◆ **Task brief**: Could you return every line of the records below that contains the word "title"?

Items from a data source
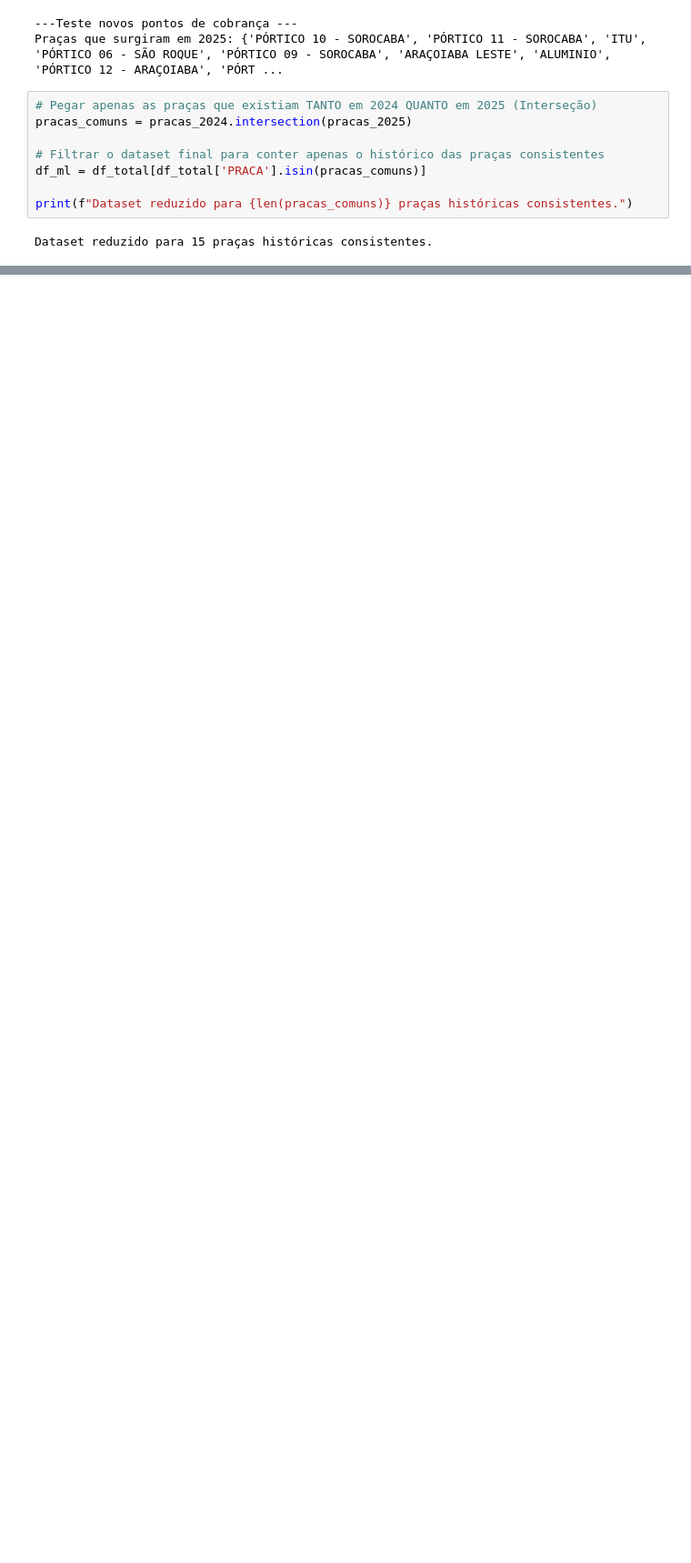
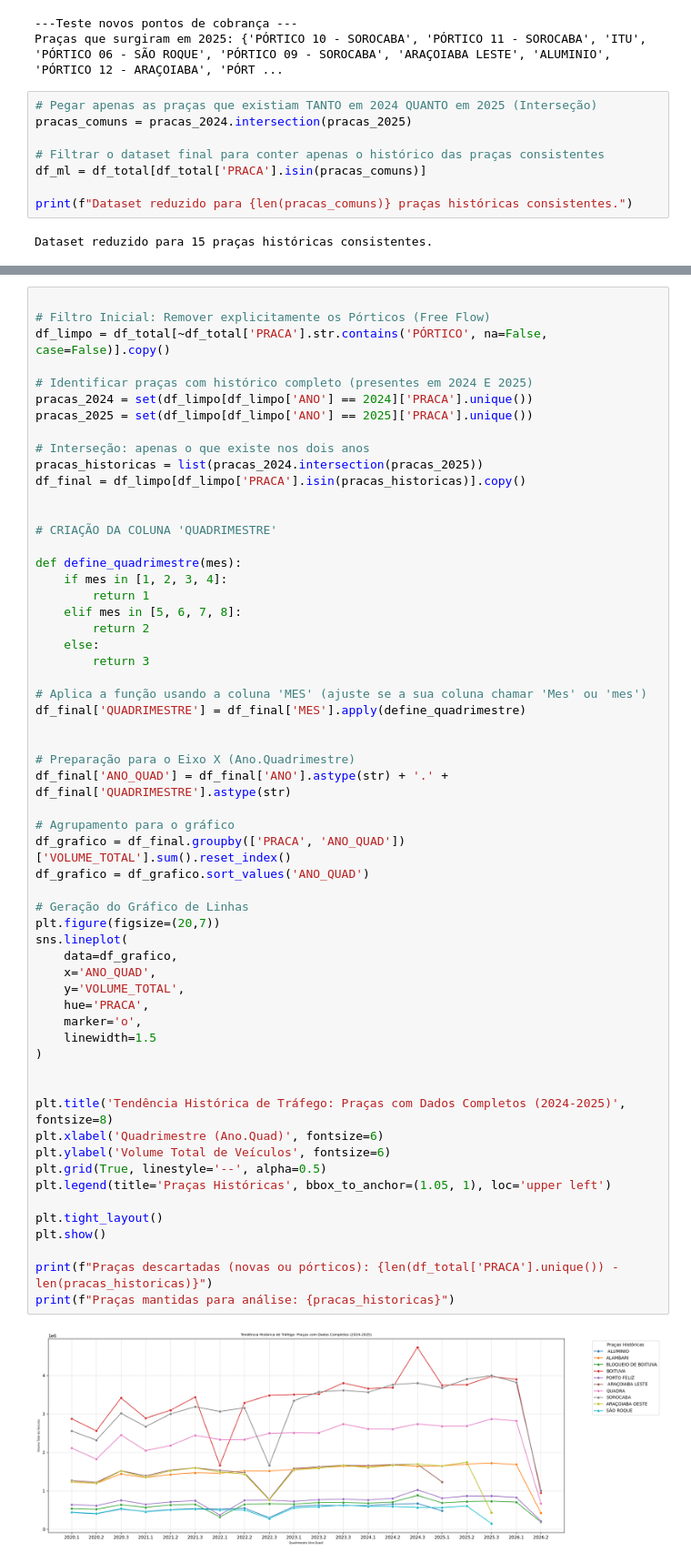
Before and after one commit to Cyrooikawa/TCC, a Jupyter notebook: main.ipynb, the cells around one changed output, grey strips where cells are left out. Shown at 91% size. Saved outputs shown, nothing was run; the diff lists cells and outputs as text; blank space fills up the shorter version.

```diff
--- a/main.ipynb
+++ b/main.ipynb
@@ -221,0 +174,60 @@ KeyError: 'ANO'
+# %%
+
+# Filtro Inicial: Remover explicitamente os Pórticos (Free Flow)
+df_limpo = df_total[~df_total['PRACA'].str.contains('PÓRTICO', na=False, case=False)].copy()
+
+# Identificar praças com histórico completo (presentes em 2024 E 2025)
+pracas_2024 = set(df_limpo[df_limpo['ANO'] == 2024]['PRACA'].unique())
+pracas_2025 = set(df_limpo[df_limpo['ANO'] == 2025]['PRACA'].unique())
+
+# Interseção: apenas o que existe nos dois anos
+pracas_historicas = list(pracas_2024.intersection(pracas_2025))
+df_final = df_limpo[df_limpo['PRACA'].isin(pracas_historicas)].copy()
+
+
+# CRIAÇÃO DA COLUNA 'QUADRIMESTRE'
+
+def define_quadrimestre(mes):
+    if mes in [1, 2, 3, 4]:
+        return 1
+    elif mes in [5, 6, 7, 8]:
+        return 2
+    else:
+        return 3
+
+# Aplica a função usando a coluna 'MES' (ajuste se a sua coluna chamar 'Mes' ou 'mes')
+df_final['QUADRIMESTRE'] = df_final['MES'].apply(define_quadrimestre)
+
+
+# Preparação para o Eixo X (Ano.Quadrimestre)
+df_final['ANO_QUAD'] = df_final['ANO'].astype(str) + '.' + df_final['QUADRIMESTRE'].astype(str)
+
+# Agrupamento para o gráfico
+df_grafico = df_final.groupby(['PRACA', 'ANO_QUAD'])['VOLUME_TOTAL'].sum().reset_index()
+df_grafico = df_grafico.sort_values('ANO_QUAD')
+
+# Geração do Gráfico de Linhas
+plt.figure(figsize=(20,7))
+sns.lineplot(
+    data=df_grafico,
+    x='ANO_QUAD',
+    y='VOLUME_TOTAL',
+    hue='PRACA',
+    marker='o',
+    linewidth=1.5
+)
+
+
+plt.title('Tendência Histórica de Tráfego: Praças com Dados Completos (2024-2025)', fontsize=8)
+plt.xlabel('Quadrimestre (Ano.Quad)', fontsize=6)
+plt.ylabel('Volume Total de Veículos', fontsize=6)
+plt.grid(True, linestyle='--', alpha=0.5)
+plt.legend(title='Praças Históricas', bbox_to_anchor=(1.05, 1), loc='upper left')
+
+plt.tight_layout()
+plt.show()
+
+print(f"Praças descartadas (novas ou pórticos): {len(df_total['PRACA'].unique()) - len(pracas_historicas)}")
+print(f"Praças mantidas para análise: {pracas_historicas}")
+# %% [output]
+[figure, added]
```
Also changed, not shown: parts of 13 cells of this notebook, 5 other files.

...

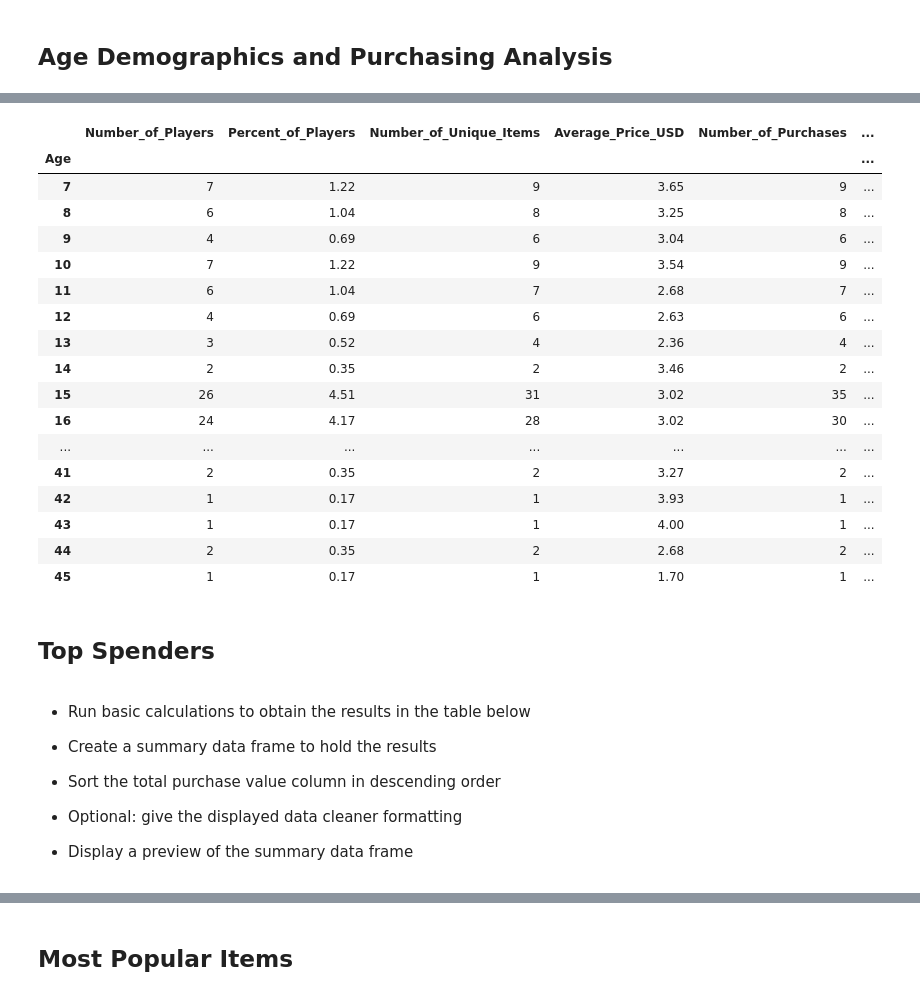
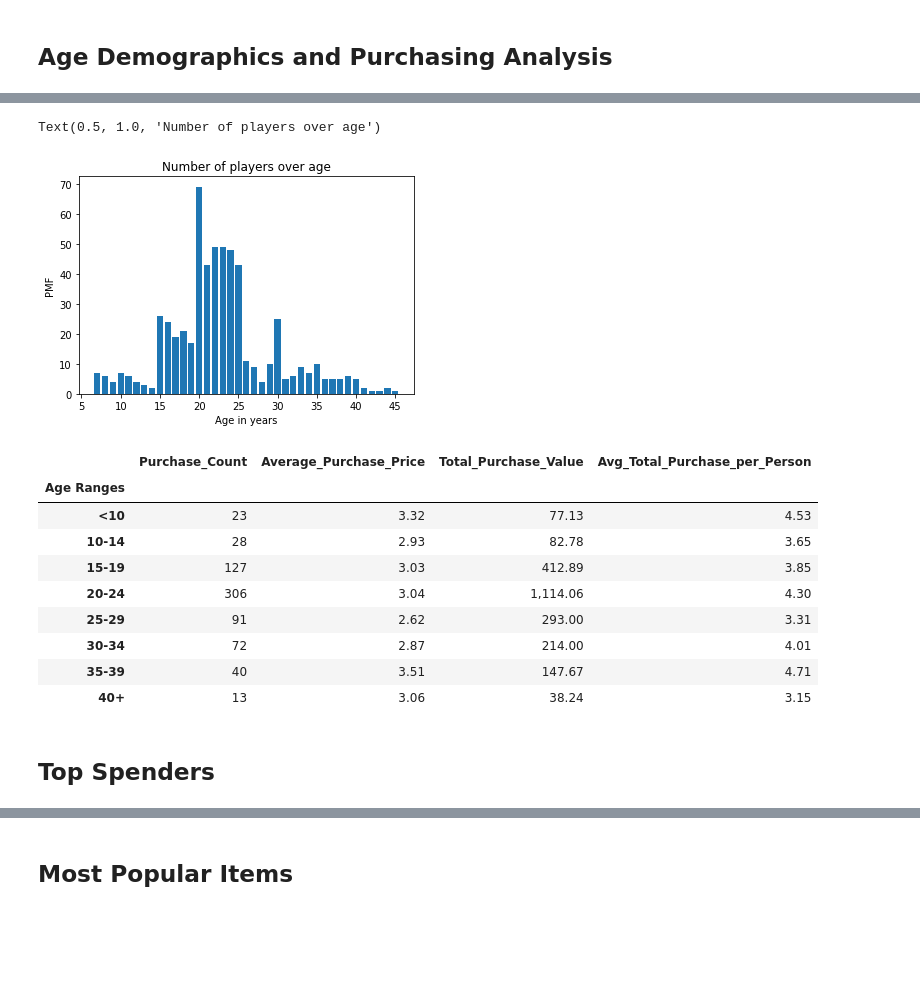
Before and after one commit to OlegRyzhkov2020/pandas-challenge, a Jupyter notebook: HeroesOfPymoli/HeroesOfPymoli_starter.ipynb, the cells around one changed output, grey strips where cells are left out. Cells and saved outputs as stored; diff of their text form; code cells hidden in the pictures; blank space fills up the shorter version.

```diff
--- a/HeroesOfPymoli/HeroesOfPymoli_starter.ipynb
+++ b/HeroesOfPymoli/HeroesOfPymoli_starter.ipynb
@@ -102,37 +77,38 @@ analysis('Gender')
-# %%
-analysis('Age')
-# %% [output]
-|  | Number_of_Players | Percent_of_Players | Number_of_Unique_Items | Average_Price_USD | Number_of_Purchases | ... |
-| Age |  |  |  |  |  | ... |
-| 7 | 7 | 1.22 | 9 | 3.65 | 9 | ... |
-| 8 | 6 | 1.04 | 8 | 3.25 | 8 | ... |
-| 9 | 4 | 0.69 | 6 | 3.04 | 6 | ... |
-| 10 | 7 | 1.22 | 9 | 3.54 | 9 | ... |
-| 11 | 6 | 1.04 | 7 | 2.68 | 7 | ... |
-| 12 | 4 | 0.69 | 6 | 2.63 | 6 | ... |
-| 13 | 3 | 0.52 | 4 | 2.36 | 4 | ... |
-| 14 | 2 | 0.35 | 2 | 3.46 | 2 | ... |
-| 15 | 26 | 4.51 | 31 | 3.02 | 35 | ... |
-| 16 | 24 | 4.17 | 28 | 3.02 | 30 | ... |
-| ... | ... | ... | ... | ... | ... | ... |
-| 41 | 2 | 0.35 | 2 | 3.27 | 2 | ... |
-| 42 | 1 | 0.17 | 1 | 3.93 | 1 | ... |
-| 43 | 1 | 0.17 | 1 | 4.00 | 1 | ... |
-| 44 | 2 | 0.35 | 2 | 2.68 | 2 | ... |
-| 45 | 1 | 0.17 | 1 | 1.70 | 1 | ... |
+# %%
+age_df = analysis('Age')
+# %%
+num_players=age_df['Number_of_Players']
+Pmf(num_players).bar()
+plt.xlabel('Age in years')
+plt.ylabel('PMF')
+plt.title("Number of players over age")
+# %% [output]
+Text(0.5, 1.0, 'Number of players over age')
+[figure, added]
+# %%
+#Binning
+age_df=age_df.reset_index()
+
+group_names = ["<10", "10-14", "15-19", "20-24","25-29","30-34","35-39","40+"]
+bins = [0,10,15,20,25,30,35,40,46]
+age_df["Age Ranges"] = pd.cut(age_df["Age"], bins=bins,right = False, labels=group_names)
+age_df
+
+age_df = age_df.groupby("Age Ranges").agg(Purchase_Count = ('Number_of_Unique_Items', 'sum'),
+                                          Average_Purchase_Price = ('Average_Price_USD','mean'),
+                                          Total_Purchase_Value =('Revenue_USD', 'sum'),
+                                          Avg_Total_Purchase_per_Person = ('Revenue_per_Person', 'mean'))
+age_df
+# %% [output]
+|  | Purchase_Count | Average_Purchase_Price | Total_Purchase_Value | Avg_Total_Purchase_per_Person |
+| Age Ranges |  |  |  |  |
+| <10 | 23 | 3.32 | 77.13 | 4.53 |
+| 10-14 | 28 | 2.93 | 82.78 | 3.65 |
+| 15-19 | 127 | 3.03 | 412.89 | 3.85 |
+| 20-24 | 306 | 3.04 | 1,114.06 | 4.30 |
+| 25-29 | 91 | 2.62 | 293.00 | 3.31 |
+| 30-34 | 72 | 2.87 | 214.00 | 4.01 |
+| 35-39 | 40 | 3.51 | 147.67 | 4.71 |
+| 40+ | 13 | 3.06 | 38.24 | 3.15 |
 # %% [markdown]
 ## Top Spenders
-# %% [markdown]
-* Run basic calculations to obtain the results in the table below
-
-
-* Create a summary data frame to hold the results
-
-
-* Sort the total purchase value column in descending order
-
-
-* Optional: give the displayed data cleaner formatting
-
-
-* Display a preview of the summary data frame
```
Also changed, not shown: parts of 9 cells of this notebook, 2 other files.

---

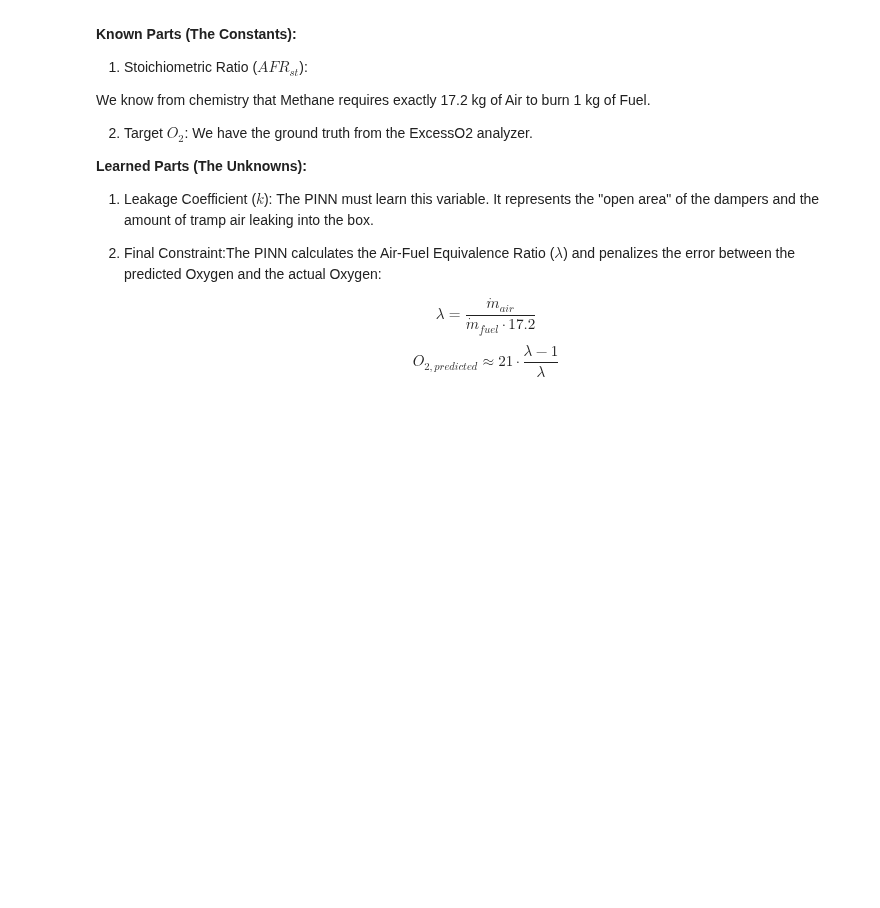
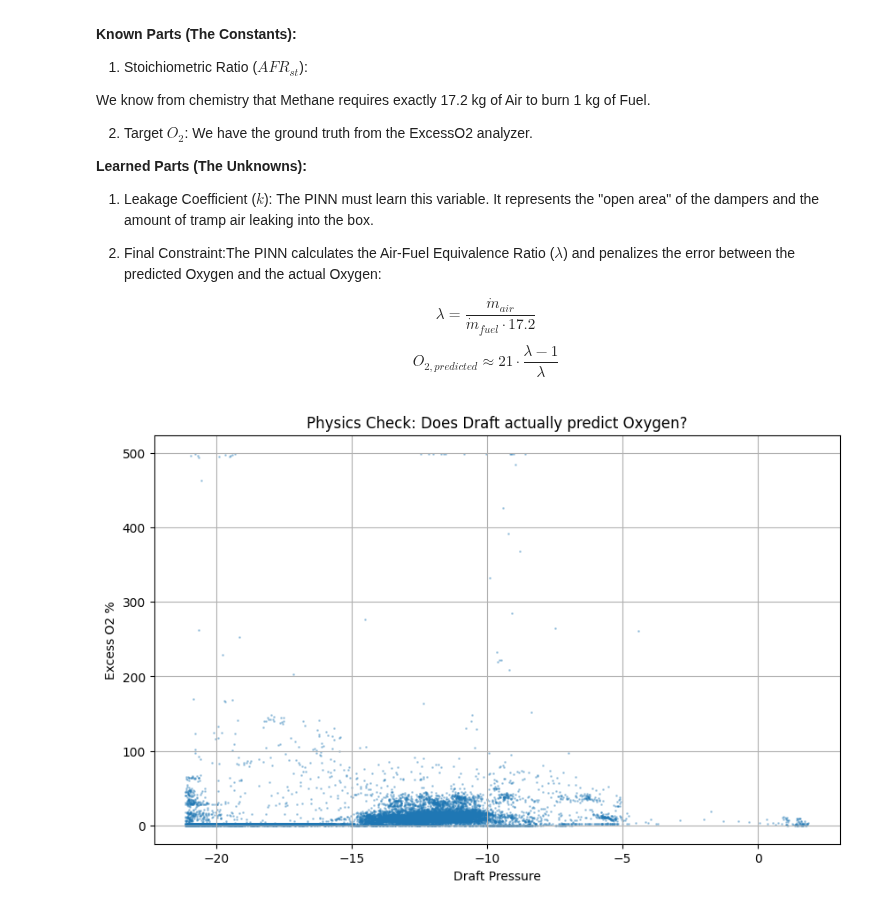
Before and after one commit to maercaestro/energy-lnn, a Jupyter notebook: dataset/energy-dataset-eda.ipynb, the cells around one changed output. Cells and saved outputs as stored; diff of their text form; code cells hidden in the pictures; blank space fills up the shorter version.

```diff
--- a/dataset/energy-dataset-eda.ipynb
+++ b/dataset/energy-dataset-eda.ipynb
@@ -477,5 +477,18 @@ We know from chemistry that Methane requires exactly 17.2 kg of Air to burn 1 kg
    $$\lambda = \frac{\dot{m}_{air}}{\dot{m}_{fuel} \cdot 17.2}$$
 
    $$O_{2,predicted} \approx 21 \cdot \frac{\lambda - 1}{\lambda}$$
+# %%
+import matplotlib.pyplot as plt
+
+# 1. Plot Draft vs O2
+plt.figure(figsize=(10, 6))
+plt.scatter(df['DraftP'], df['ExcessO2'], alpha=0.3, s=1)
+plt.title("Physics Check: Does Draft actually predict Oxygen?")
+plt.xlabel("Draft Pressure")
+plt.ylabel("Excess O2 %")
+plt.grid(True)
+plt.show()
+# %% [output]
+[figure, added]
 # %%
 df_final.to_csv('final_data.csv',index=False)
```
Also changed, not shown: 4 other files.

◆ **Result**:
+plt.title('Tendência Histórica de Tráfego: Praças com Dados Completos (2024-2025)', fontsize=8)
+plt.legend(title='Praças Históricas', bbox_to_anchor=(1.05, 1), loc='upper left')
+plt.title("Number of players over age")
+plt.title("Physics Check: Does Draft actually predict Oxygen?")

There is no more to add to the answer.